  1. GM Roper Says:

    Fausta, you have written a GREAT post on the tragedy of abortion. Sadly, you may be preaching to the choir because the supporters of abortion lack compassion for the unborn.

    Once in a workshop, the moderator asked who was against abortion. I and only two or three others raised their hands. One lady said “I hate it when men try to tell me what to do with my body.” I asked her then if it was OK for a woman to say she was anti-abortion. The lady said “Of course not.” So, it wasn’t her problem with men, it was just that she wanted the practice to continue.

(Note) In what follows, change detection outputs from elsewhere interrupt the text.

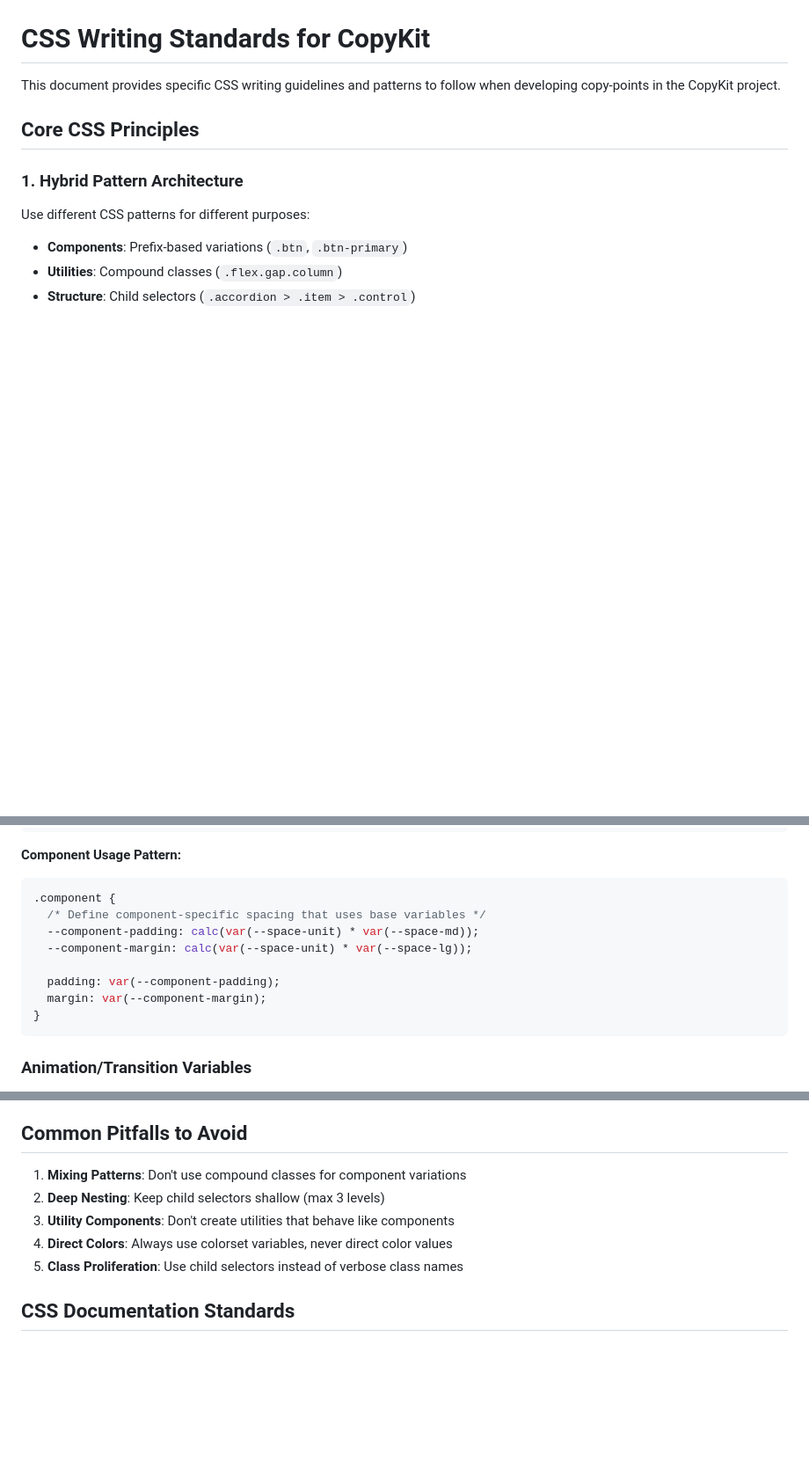
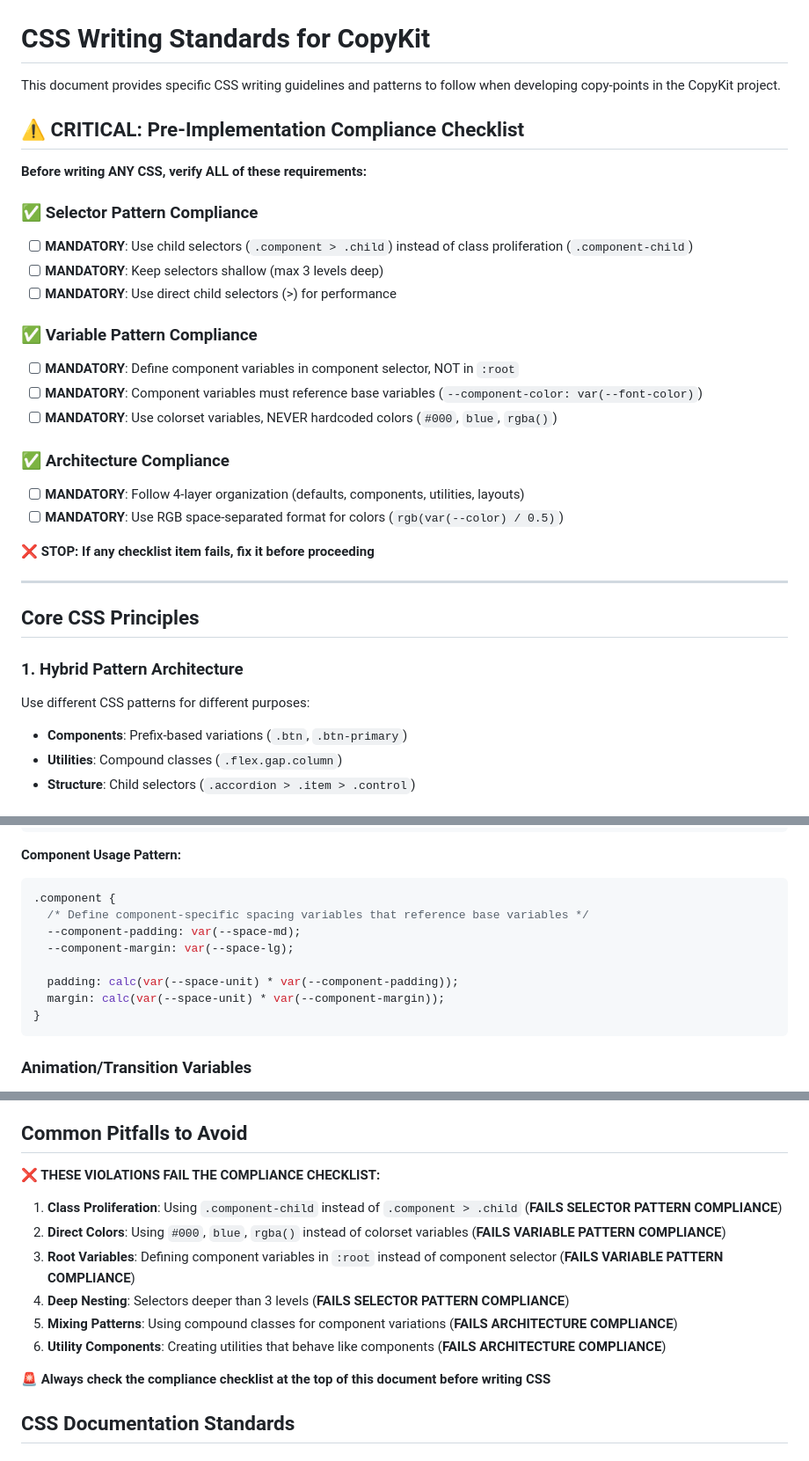
Before and after one commit to gherrink/copykit, a Markdown page: stubs/CLAUDE_STYLE.md, 3 parts joined by grey strips. Shown at 88% size. Rendered like a GitHub page; blank space fills up the shorter version.

````diff
--- a/stubs/CLAUDE_STYLE.md
+++ b/stubs/CLAUDE_STYLE.md
@@ -1,6 +1,28 @@
 # CSS Writing Standards for CopyKit
 
 This document provides specific CSS writing guidelines and patterns to follow when developing copy-points in the CopyKit project.
+
+## ⚠️ CRITICAL: Pre-Implementation Compliance Checklist
+
+**Before writing ANY CSS, verify ALL of these requirements:**
+
+### ✅ Selector Pattern Compliance
+- [ ] **MANDATORY**: Use child selectors (`.component > .child`) instead of class proliferation (`.component-child`)
+- [ ] **MANDATORY**: Keep selectors shallow (max 3 levels deep)
+- [ ] **MANDATORY**: Use direct child selectors (>) for performance
+
+### ✅ Variable Pattern Compliance
+- [ ] **MANDATORY**: Define component variables in component selector, NOT in `:root`
+- [ ] **MANDATORY**: Component variables must reference base variables (`--component-color: var(--font-color)`)
+- [ ] **MANDATORY**: Use colorset variables, NEVER hardcoded colors (`#000`, `blue`, `rgba()`)
+
+### ✅ Architecture Compliance
+- [ ] **MANDATORY**: Follow 4-layer organization (defaults, components, utilities, layouts)
+- [ ] **MANDATORY**: Use RGB space-separated format for colors (`rgb(var(--color) / 0.5)`)
+
+**❌ STOP: If any checklist item fails, fix it before proceeding**
+
+---
 
 ## Core CSS Principles
 
@@ -133,12 +162,12 @@ The `_base` copy-point provides a comprehensive set of CSS variables that should
 **Component Usage Pattern:**
 ```css
 .component {
-  /* Define component-specific spacing that uses base variables */
-  --component-padding: calc(var(--space-unit) * var(--space-md));
-  --component-margin: calc(var(--space-unit) * var(--space-lg));
+  /* Define component-specific spacing variables that reference base variables */
+  --component-padding: var(--space-md);
+  --component-margin: var(--space-lg);
 
-  padding: var(--component-padding);
-  margin: var(--component-margin);
+  padding: calc(var(--space-unit) * var(--component-padding));
+  margin: calc(var(--space-unit) * var(--component-margin));
 }
 ```
 
@@ -825,11 +863,16 @@ Copy-point README.md files must document accessibility features with required se
 
 ## Common Pitfalls to Avoid
 
-1. **Mixing Patterns**: Don't use compound classes for component variations
-2. **Deep Nesting**: Keep child selectors shallow (max 3 levels)
-3. **Utility Components**: Don't create utilities that behave like components
-4. **Direct Colors**: Always use colorset variables, never direct color values
-5. **Class Proliferation**: Use child selectors instead of verbose class names
+**❌ THESE VIOLATIONS FAIL THE COMPLIANCE CHECKLIST:**
+
+1. **Class Proliferation**: Using `.component-child` instead of `.component > .child` (**FAILS SELECTOR PATTERN COMPLIANCE**)
+2. **Direct Colors**: Using `#000`, `blue`, `rgba()` instead of colorset variables (**FAILS VARIABLE PATTERN COMPLIANCE**)
+3. **Root Variables**: Defining component variables in `:root` instead of component selector (**FAILS VARIABLE PATTERN COMPLIANCE**)
+4. **Deep Nesting**: Selectors deeper than 3 levels (**FAILS SELECTOR PATTERN COMPLIANCE**)
+5. **Mixing Patterns**: Using compound classes for component variations (**FAILS ARCHITECTURE COMPLIANCE**)
+6. **Utility Components**: Creating utilities that behave like components (**FAILS ARCHITECTURE COMPLIANCE**)
+
+**🚨 Always check the compliance checklist at the top of this document before writing CSS**
 
 ## CSS Documentation Standards
 
````
Also changed, not shown: other parts of stubs/CLAUDE_STYLE.md (+55 -35 lines).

Sad, really sad.

  2. Jeremayakovka Says:

    Thank you.

    encouraging women to seek independence whatever the cost to their families

    That’s why I liked Kramer vs. Kramer so much.